The NHS Shared Planning Guidance, which is normally published in December, indicates that money will be allocated to Sustainability and Transformation Plan areas. These do not always align with the LDRs, which were set up earlier.
But the move is in line with the general direction of travel in the guidance, which places a big emphasis on the STPs as the vehicle for delivering the Five Year Forward View plan to close a £30 billion funding gap across the NHS by 2020-21.
The guidance says each STP will be “a route map for how the local NHS and its partners make a reality of the Five Year Forward View, and the spending review envelope [the money allocated to the NHS by the Treasury].
“STPs are more than just plans. They represent a different way of working, with partnership behaviours becoming the new norm. That’s why, although STPs are relatively new, we see them as having a significant role in the NHS.”
The guidance reiterates the main themes of the Forward View, that the gap between funding and demand will only be closed by a new focus on prevention and on new models of working. It stresses that these new ways of working must be “collaborative” rather than adversarial.
However, it says plans must take account of the financial ‘reset’ announced earlier this autumn, which imposed ‘control targets’ on many trusts, and put into special measures some organisations that had not signed up or were unlikely to meet them.
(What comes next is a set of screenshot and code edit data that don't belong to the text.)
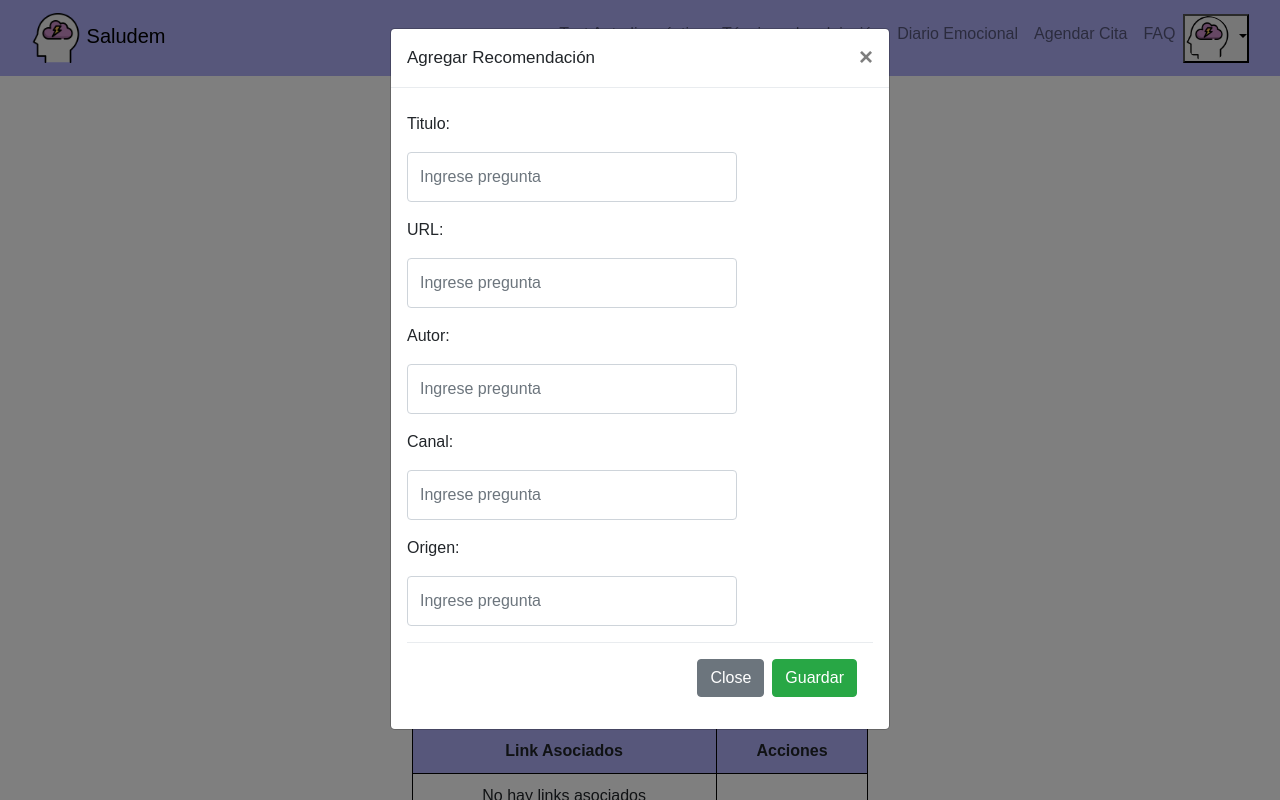
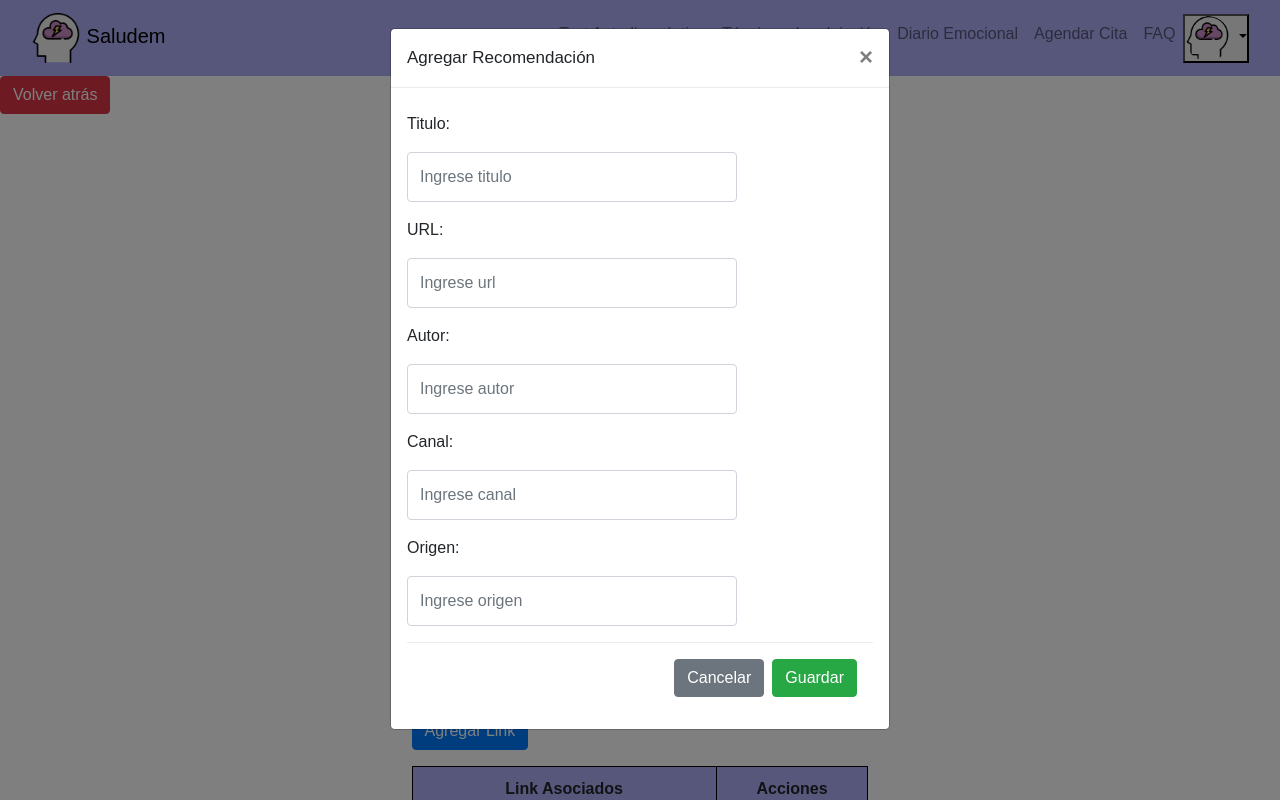
Before and after one commit to andresgzz1/Bienestar-mental, a Django app: page /questionnaire/deleteTechniques/1/1 in a window 1280 px wide, after a click on "Agregar Link". Run offline with Django 3.2, Linux system fonts and the light colour scheme; a user stored in the database is signed in; tables that the repository leaves empty hold one stand-in row (values such as "Sample post"); data that the repository does not hold is empty; some libraries are stand-ins or nearby versions.

Commit message:
btn volver atrás en recomendaciones (user y admin)

```diff
--- a/questionnaire/templates/admin/viewRecomendationAdmin.html
+++ b/questionnaire/templates/admin/viewRecomendationAdmin.html
@@ -39,27 +39,27 @@
               <div class="boxModal my-2">
                 <div class="form-group p-0">
                   <p> Titulo: </p>
-                  <input placeholder="Ingrese pregunta" id="txtQuestion"
+                  <input placeholder="Ingrese titulo" id="txtQuestion"
                     name="txtTitulo" class="form-control" required/>
                 </div>
                 <div class="form-group p-0">
                   <p> URL: </p>
-                  <input placeholder="Ingrese pregunta" id="txtQuestion"
+                  <input placeholder="Ingrese url" id="txtQuestion"
                     name="txtUrl" class="form-control" required/>
                 </div>
                 <div class="form-group p-0">
                   <p> Autor: </p>
-                  <input placeholder="Ingrese pregunta" id="txtQuestion"
+                  <input placeholder="Ingrese autor" id="txtQuestion"
                     name="txtAutor" class="form-control" required/>
                 </div>
                 <div class="form-group p-0">
                   <p> Canal: </p>
-                  <input placeholder="Ingrese pregunta" id="txtQuestion"
+                  <input placeholder="Ingrese canal" id="txtQuestion"
                     name="txtCanal" class="form-control" required/>
                 </div>
                 <div class="form-group p-0">
                   <p> Origen: </p>
-                  <input placeholder="Ingrese pregunta" id="txtQuestion"
+                  <input placeholder="Ingrese origen" id="txtQuestion"
                     name="txtOrigen" class="form-control" required/>
                 </div>
 
@@ -67,7 +67,7 @@
 
               <div class="modal-footer">
                 <button type="button" class="btn btn-secondary"
-                  data-dismiss="modal">Close</button>
+                  data-dismiss="modal">Cancelar</button>
                 <button type="submit" class="btn btn-success">Guardar</button>
               </div>
             </div>
@@ -136,7 +136,9 @@
       </div>
     </nav>
 
+    <a class="btn btn-danger"  href={% url 'updateTest' %}> Volver atrás </a>
     <div class="container">
+
 
       <section>
         {% if messages %}
@@ -275,27 +277,27 @@
                       <div class="boxModal my-2">
                         <div class="form-group p-0">
                           <p> Titulo: </p>
-                          <input placeholder="Ingrese pregunta" id="txtQuestion"
+                          <input placeholder="Ingrese titulo" id="txtQuestion"
                             name="txtTitulo" class="form-control" value='{{link.text_title}}' required/>
                         </div>
                         <div class="form-group p-0">
                           <p> URL: </p>
-                          <input placeholder="Ingrese pregunta" id="txtQuestion"
+                          <input placeholder="Ingrese url" id="txtQuestion"
                             name="txtUrl" class="form-control" value='{{link.url}}'  required/>
                         </div>
                         <div class="form-group p-0">
                           <p> Autor: </p>
-                          <input placeholder="Ingrese pregunta" id="txtQuestion"
+                          <input placeholder="Ingrese autor" id="txtQuestion"
                             name="txtAutor" class="form-control" value='{{link.autor}}'  required/>
                         </div>
                         <div class="form-group p-0">
                           <p> Canal: </p>
-                          <input placeholder="Ingrese pregunta" id="txtQuestion"
+                          <input placeholder="Ingrese canal" id="txtQuestion"
                             name="txtCanal" class="form-control" value='{{link.canal}}'   required/>
                         </div>
                         <div class="form-group p-0">
                           <p> Origen: </p>
-                          <input placeholder="Ingrese pregunta" id="txtQuestion"
+                          <input placeholder="Ingrese origen" id="txtQuestion"
                             name="txtOrigen" class="form-control" value='{{link.origen}}' required/>
                         </div>
 
--- a/questionnaire/urls.py
+++ b/questionnaire/urls.py
@@ -21,7 +21,7 @@ urlpatterns = [
        path('indexIntroTest/', views.indexIntroTest, name='indexIntroTest'),
        path('viewResp_test/<testreg_id>', views.viewResp_test, name='viewResp_test'),
        #Recomendation (techniques)
-       path('viewRecomendation/<disorder>/<level>',views.viewRecomendation, name='viewRecomendation'),
+       path('viewRecomendation/<disorder>/<level>/<testregister_id>',views.viewRecomendation, name='viewRecomendation'),
        path('viewRecomendationAdmin/<disorder>/<level>',views.viewRecomendationAdmin, name='viewRecomendationAdmin'),
        path('saveTechniques/<id_relaxation_tech>', views.saveTechniques , name= 'saveTechniques'),
        path('deleteTechniques/<id_relaxation_tech>/<id_link>', views.deleteLinkRecomendation , name= 'deleteLinkRecomendation'),
--- a/questionnaire/views.py
+++ b/questionnaire/views.py
@@ -159,17 +159,22 @@ def viewAutoDiagnostic(request):
 
 
 @login_required()
-def viewRecomendation(request, disorder, level):
+def viewRecomendation(request, disorder, level, testregister_id):
     user = request.user
     if user.is_authenticated:
         try:
-            recomendation = Recomendation.objects.filter(level=disorder)[:1].get()
-            techniques = Relaxation_techniques.objects.filter(recomendation_id = recomendation.id).filter(level=level)[:1].get()
-            links = Link_techniques.objects.filter(relaxation_techniques_id = techniques.id)
-            return render(request, 'user/viewRecomendation.html', {'recomendation':recomendation, 'techniques': techniques, 'links': links})
+            if TestRegister.objects.filter(id=testregister_id).exists():
+                testRegister = TestRegister.objects.get(id=testregister_id)
+                recomendation = Recomendation.objects.filter(level=disorder)[:1].get()
+                techniques = Relaxation_techniques.objects.filter(recomendation_id = recomendation.id).filter(level=level)[:1].get()
+                links = Link_techniques.objects.filter(relaxation_techniques_id = techniques.id)
+                return render(request, 'user/viewRecomendation.html', {'recomendation':recomendation, 'techniques': techniques, 'links': links, 'testRegister': testRegister})
+            else:
+                messages.add_message(request=request, level = messages.SUCCESS, message="Lo sentimos, en éste momento no está disponible la recomendación")
+                return redirect('customer')
         except Exception as e:
             messages.add_message(request=request, level = messages.SUCCESS, message="Lo sentimos, en éste momento no está disponible la recomendación")
-            return redirect('customer')
+            return redirect('customer' )
     else:
         return redirect('login2')
 
--- a/users/templates/user/termometro.html
+++ b/users/templates/user/termometro.html
@@ -116,7 +116,7 @@
                     {% endif %}
 
                     {% if stateDepre == True %}
-                        <a class="btn btn-success" href={% url 'viewRecomendation' depresionText testRegist.result_depresion %}>Ver Recomendaciones</a>
+                        <a class="btn btn-success" href={% url 'viewRecomendation' depresionText testRegist.result_depresion testRegist.id %}>Ver Recomendaciones</a>
                     {% endif %}
                     <button class="btn btn-primary">Solicitar Profesional</button>
 
@@ -167,7 +167,7 @@
                 {% endif %}
 
                 {% if stateAnsi == True %}
-                    <a class="btn btn-success" href={% url 'viewRecomendation' ansiedadText testRegist.result_depresion %}>Ver Recomendaciones</a>
+                    <a class="btn btn-success" href={% url 'viewRecomendation' ansiedadText testRegist.result_depresion testRegist.id %}>Ver Recomendaciones</a>
                 {% endif %}
                 <button class="btn btn-primary">Solicitar Profesional</button>
 
@@ -219,7 +219,7 @@
                 {% endif %}
 
                 {% if stateEstres == True %}
-                    <a class="btn btn-success" href={% url 'viewRecomendation' estresText testRegist.result_depresion %}>Ver Recomendaciones</a>
+                    <a class="btn btn-success" href={% url 'viewRecomendation' estresText testRegist.result_depresion testRegist.id %}>Ver Recomendaciones</a>
                 {% endif %}
                 <button class="btn btn-primary">Solicitar Profesional</button>
 
```
Also changed, not shown: questionnaire/templates/user/viewRecomendation.html (+6 -3 lines).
“To ensure that organisational boundaries and perverse financial incentives do not get in the way of transformation, from April 2017 each STP… will have a financial control total that is also the summation of the individual organisational control totals,” it adds.
“All organisations will be held accountable for delivering both their individual control total and the overall system control total” – although some flexibility may be allowed, if agreed by both NHS England and NHS Improvement (formerly Monitor).
The guidance hints at further changes to the organisation of IT at a national level. It says the £4.2 billion that health secretary Jeremy Hunt said would be spent on NHS IT over the course of this Parliament, and which it describes as “additional transformation for technology programmes” will be spent via a new approvals process involving the Department of Health, NHS England, and NHS Digital.
Also, that plans will be delivered by the National Information Board and a new Digital Delivery Board, that looks set to be an important player in confirming national and local plans.
For trusts and commissioners, the guidance says there will be two year contracts, tariffs and CQUINs to support longer-term planning.
The revision to the NHS standard contract will have implications for NHS IT, since it includes mandatory use of the new e-Referral system from April 2017 and mandatory data-sharing agreements for urgent and emergency care providers by the same date.
The contract will also require the NHS to comply with the new data security standards in the Caldicott 3 report by April next year, transmit discharge letters electronically, using structured messages and standardised clinical headings, from 1 October 2018, and implement “new interoperability requirements for clinical IT systems” from January 2019.
The guidance does not give any information on what the latter will be. Further IT implications from the guidance include “the daily submission of electronic SUS data from April 2018”, alongside a faster turn around of data from NHS Digital to trusts.
Launching the guidance, Jim Mackey, the chief executive of NHS Improvement said: “The NHS has a real challenge on its hands, but the action we are taking today will help the service pull together to make sure it meets the needs of patients well into the future.”